Some dads may worry that by giving high priority to their family, they will lose their edge in the workplace and not be considered for higher positions as much as those who lack family ties or neglect them. Research does not support this fear.  It is beneficial to both the man’s health and happiness and also to his children’s well being to put his family first. It is okay to plan your work around your family.  It is a good thing to consider father-child time more important than work time.

In the sad situation that a child is unable to have their own father there to connect with and share a nurturing relationship with, studies show that having other positive male figures in a child’s life can help decrease the risk of this having negative affects on them.  With this in mind, every positive interaction between a child and a man can help to ensure a child’s healthy development.  This fact in itself speaks of how important a father’s role is.  If a man can make a difference to the well being of ANY child, imagine the difference they can make in the lives of their own children.

As a mother, I know it is important for my kids to have a good relationship with their dad, but I also tend to view my relationship with them as more important. While I believe there’s nothing wrong with being a little possessive of your children, the truth is their relationship with their dad is one that Imageeffects them greatly.  I would love to believe that I can give them everything they need on my own.  If ever that sad situation occurred, I know I would try my best to do so, and they would still be much loved and well cared for children.  I wish love and support unto every parent who is forced to do it alone.  As stated by Dr. Pruett, those children with TWO loving, involved parents benefit from the wealth of each parent’s life experiences, different parenting styles, and approaches to dealing with life.  Though my parents divorced long ago, they both remained a large part of my life.  I know that this fact had many positive affects on my own happiness.
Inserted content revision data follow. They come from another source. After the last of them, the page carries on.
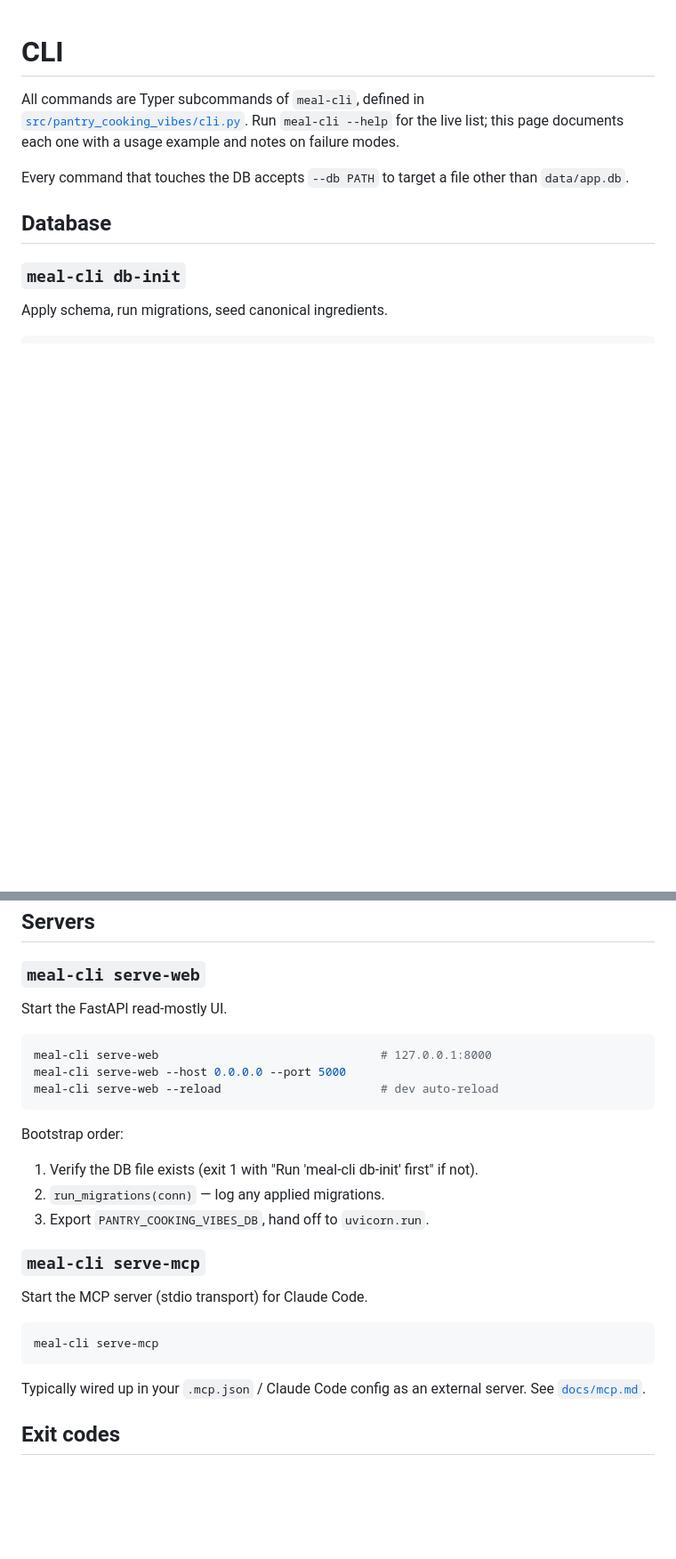
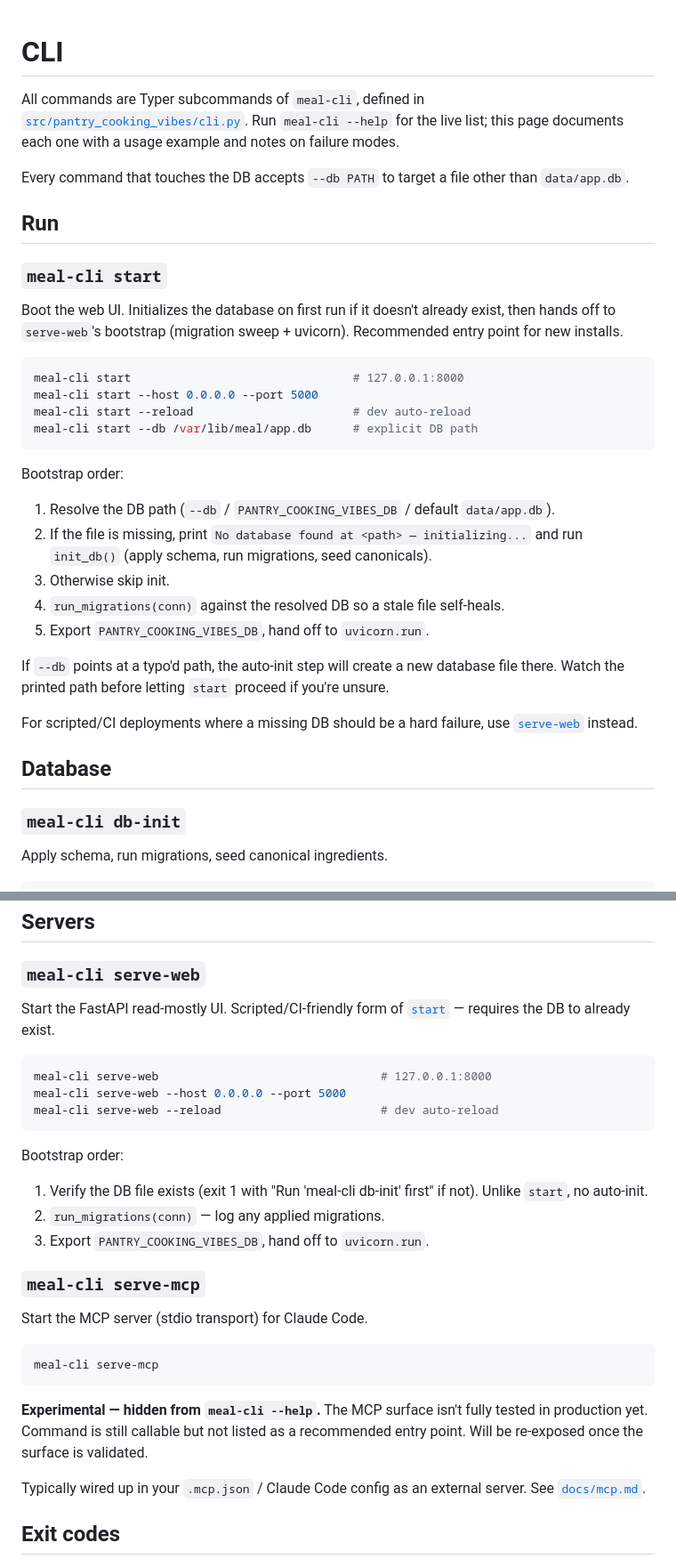
Before and after one commit to twistedvip/pantry-cooking-vibes, a Markdown page: docs/cli.md, 2 parts joined by grey strips. Shown at 89% size. Rendered like a GitHub page; blank space fills up the shorter version.

Commit message:
docs: simplify Quickstart to `meal-cli start`, document `start` + serve-mcp status
- README Quickstart now leads with `meal-cli start` (single command:
  initializes data/app.db if missing, then boots the web UI). The
  recipe-loading examples follow as a separate step instead of being
  blocked behind a mandatory db-init.
- docs/cli.md gains a new `## Run` section with a `meal-cli start`
  entry that explains bootstrap order, the `--db` typo caveat, and
  when to prefer `serve-web` (scripted/CI).
- docs/cli.md serve-web entry now points at `start` for first-run
  flows and notes the "no auto-init" contrast.
- docs/cli.md serve-mcp entry flagged as experimental and explains
  the `hidden=True` behavior in --help.

````diff
--- a/docs/cli.md
+++ b/docs/cli.md
@@ -7,6 +7,39 @@ with a usage example and notes on failure modes.
 
 Every command that touches the DB accepts `--db PATH` to target a file
 other than `data/app.db`.
+
+## Run
+
+### `meal-cli start`
+
+Boot the web UI. Initializes the database on first run if it doesn't
+already exist, then hands off to `serve-web`'s bootstrap (migration
+sweep + uvicorn). Recommended entry point for new installs.
+
+```bash
+meal-cli start                                # 127.0.0.1:8000
+meal-cli start --host 0.0.0.0 --port 5000
+meal-cli start --reload                       # dev auto-reload
+meal-cli start --db /var/lib/meal/app.db      # explicit DB path
+```
+
+Bootstrap order:
+1. Resolve the DB path (`--db` / `PANTRY_COOKING_VIBES_DB` / default
+   `data/app.db`).
+2. If the file is missing, print
+   `No database found at <path> — initializing...` and run
+   `init_db()` (apply schema, run migrations, seed canonicals).
+3. Otherwise skip init.
+4. `run_migrations(conn)` against the resolved DB so a stale file
+   self-heals.
+5. Export `PANTRY_COOKING_VIBES_DB`, hand off to `uvicorn.run`.
+
+If `--db` points at a typo'd path, the auto-init step will create a
+new database file there. Watch the printed path before letting
+`start` proceed if you're unsure.
+
+For scripted/CI deployments where a missing DB should be a hard
+failure, use [`serve-web`](#meal-cli-serve-web) instead.
 
 ## Database
 
@@ -182,7 +215,8 @@ meal-cli apply-text-mappings
 
 ### `meal-cli serve-web`
 
-Start the FastAPI read-mostly UI.
+Start the FastAPI read-mostly UI. Scripted/CI-friendly form of
+[`start`](#meal-cli-start) — requires the DB to already exist.
 
 ```bash
 meal-cli serve-web                                # 127.0.0.1:8000
@@ -192,7 +226,7 @@ meal-cli serve-web --reload                       # dev auto-reload
 
 Bootstrap order:
 1. Verify the DB file exists (exit 1 with "Run 'meal-cli db-init' first"
-   if not).
+   if not). Unlike `start`, no auto-init.
 2. `run_migrations(conn)` — log any applied migrations.
 3. Export `PANTRY_COOKING_VIBES_DB`, hand off to `uvicorn.run`.
 
@@ -204,6 +238,11 @@ Start the MCP server (stdio transport) for Claude Code.
 meal-cli serve-mcp
 ```
 
+**Experimental — hidden from `meal-cli --help`.** The MCP surface
+isn't fully tested in production yet. Command is still callable but
+not listed as a recommended entry point. Will be re-exposed once the
+surface is validated.
+
 Typically wired up in your `.mcp.json` / Claude Code config as an
 external server. See [`docs/mcp.md`](mcp.md).
 
````
Also changed, not shown: README.md (+14 -6 lines).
My hope for this writing is to inspire us all to respect and embrace the importance of fathers in our children’s lives so as to help ensure the happiness and overall positive development of those children.  I know that I am extremely grateful for having a father that loved and cared for me.  I hope that all of you fathers and mothers realize how important you are to your own children.